Do you need any experience on the water?
No, for most easy and medium-level rapids, experience (paddling, rafting, or swimming) is not required. Your NYS-certified guide will describe the river, provide safety tips beforehand, and direct you during the trip. However, since rafting is a team effort, you will be asked to help paddle and navigate the raft down the river.
What do I need to bring or wear?
Each rafter will be given a personal flotation device, a helmet, a paddle, and safety advice.
Since the water and temperature are colder in spring and fall, you'll want to wear a wetsuit and wool, fleece, and polypropylene clothing. Cotton clothing is not recommended. During the warmer months, a lightweight shirt and shorts with a bathing suit underneath is suggested. Shoes (old sneakers/water shoes/sandals) are required, and loose fitting sandals or flip-flops won't be allowed. Wear sunscreen, and don't take valuables with you.
How many people can fit in the raft?
An average raft may fit 6-10 people plus a licensed guide. There are larger rafts with a greater capacity though.
How do we get back to the rafting center?
Your rafting trip will either end at the rafting center, or a shuttle will transport you back.
Do I need to make a reservation?
While walk-ins are usually accepted, it's best to make a reservation so you have time to prepare.

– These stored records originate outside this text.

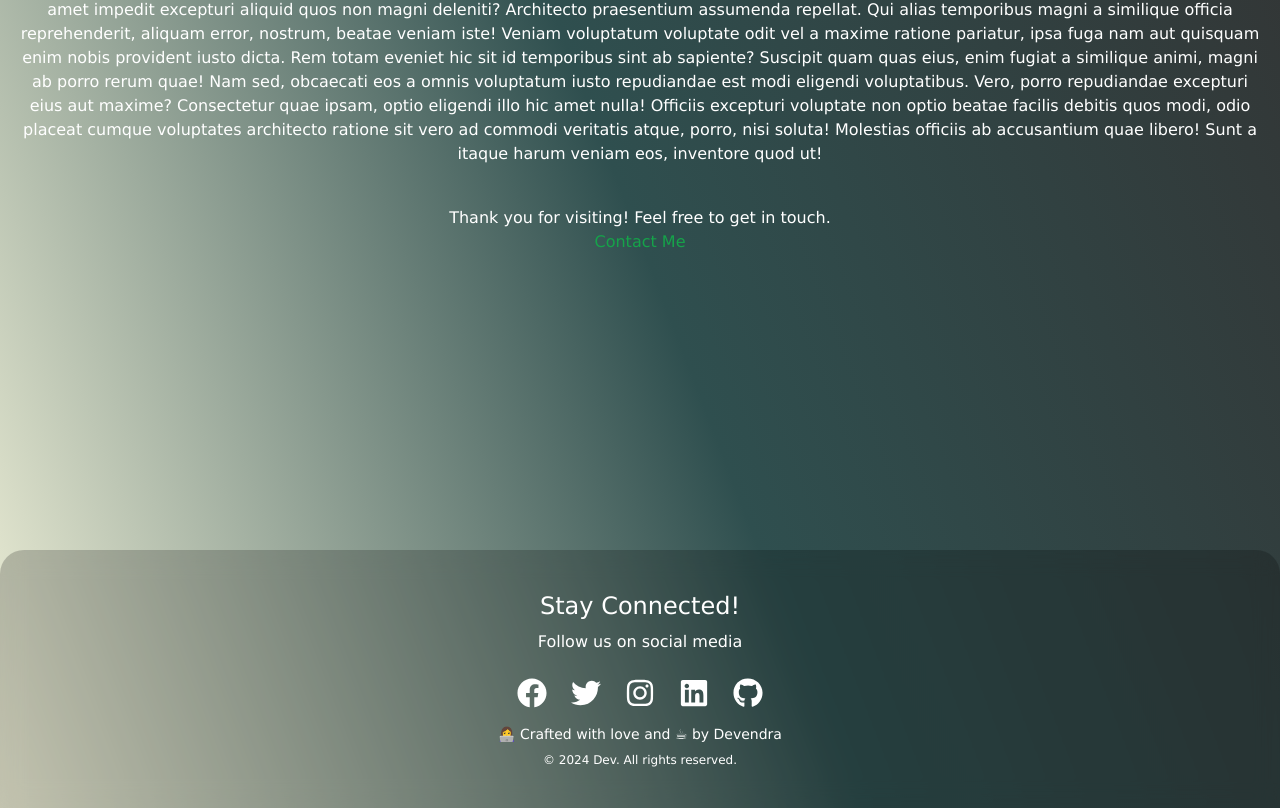
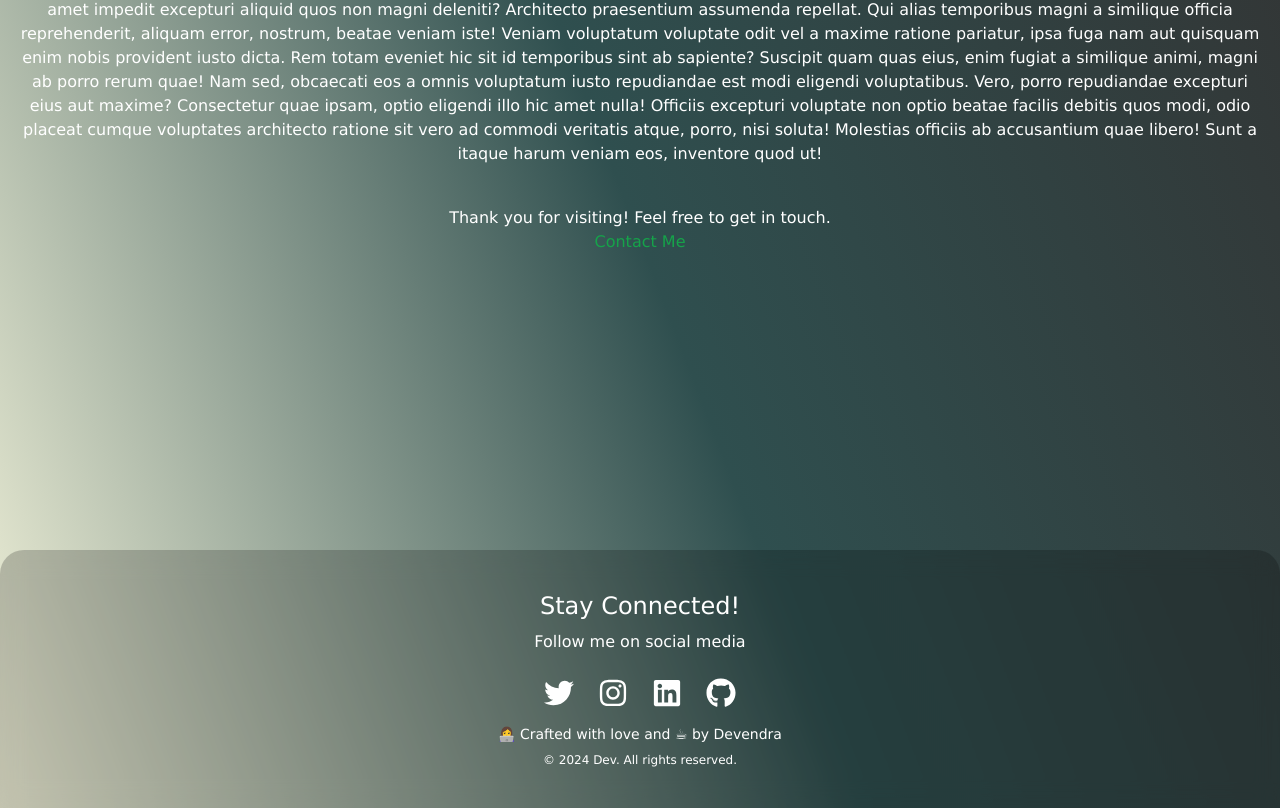
Before and after one commit to Devyalamaddi/project-dev-dc-1, a Next.js app: page / in a window 1280 px wide. Shown: the part 330-1138 px from the top of the page. Built offline with nearby package versions, Linux system fonts and the light colour scheme.

Commit message:
changes in footer

```diff
--- a/app/components/Footer.jsx
+++ b/app/components/Footer.jsx
@@ -6,22 +6,20 @@ const Footer = () => {
     <footer className="bg-black bg-opacity-20 backdrop-blur-md rounded-t-3xl text-white py-10">
       <div className="container mx-auto text-center">
         <h2 className="text-2xl mb-2">Stay Connected!</h2>
-        <p className="mb-6">Follow us on social media</p>
+        <p className="mb-6">Follow me on social media</p>
 
         <div className="flex justify-center space-x-6 mb-4">
-          <a href="https://facebook.com" target="_blank" rel="noopener noreferrer" className="hover:text-blue-500" aria-label="Facebook">
-            <FaFacebook size={30} />
-          </a>
-          <a href="https://twitter.com" target="_blank" rel="noopener noreferrer" className="hover:text-blue-400" aria-label="Twitter">
+
+          <a href="https://x.com/DYalamaddi?t=Jk4SMXccc2wDtfB_9rX-lw&s=09" target="_blank" rel="noopener noreferrer" className="hover:text-blue-400" aria-label="Twitter">
             <FaTwitter size={30} />
           </a>
-          <a href="https://instagram.com" target="_blank" rel="noopener noreferrer" className="hover:text-pink-400" aria-label="Instagram">
+          <a href="https://www.instagram.com/_devendra.y_/profilecard/?igsh=ZXNhM290bnRnbHBs" target="_blank" rel="noopener noreferrer" className="hover:text-pink-400" aria-label="Instagram">
             <FaInstagram size={30} />
           </a>
-          <a href="https://linkedin.com" target="_blank" rel="noopener noreferrer" className="hover:text-blue-600" aria-label="LinkedIn">
+          <a href="https://www.linkedin.com/in/devendra-yalamaddi-737852211?utm_source=share&utm_campaign=share_via&utm_content=profile&utm_medium=android_app" target="_blank" rel="noopener noreferrer" className="hover:text-blue-600" aria-label="LinkedIn">
             <FaLinkedin size={30} />
           </a>
-          <a href="https://github.com" target="_blank" rel="noopener noreferrer" className="hover:text-gray-400" aria-label="GitHub">
+          <a href="https://github.com/Devyalamaddi" target="_blank" rel="noopener noreferrer" className="hover:text-gray-400" aria-label="GitHub">
             <FaGithub size={30} />
           </a>
         </div>
```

Eager to get on the water for your first whitewater rafting trip? Check out these local whitewater rafting companies and see what types of trips they offer »